● **Source material**:

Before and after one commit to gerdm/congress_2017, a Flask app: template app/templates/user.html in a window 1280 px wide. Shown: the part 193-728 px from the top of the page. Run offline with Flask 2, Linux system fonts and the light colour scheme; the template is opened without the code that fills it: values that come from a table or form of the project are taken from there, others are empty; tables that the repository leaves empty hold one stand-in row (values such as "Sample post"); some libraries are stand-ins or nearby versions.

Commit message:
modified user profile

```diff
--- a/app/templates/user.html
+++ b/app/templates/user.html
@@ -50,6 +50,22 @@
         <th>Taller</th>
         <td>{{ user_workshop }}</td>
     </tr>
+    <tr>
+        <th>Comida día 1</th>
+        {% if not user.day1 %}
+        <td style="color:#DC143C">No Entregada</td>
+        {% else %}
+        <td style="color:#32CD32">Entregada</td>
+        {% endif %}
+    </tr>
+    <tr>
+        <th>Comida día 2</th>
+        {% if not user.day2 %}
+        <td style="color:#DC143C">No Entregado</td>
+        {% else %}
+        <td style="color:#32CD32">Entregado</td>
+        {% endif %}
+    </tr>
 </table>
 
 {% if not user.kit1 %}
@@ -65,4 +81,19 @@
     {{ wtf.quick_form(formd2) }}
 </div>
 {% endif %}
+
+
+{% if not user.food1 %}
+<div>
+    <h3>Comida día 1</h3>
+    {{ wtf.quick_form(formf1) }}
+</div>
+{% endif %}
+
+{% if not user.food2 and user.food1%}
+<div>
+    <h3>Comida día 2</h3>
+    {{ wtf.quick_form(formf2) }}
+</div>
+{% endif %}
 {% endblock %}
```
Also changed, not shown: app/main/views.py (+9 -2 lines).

● **What the task asks**: Report each line of the records that holds the word "Entregada".

● **Written response**:
+        <td style="color:#DC143C">No Entregada</td>
+        <td style="color:#32CD32">Entregada</td>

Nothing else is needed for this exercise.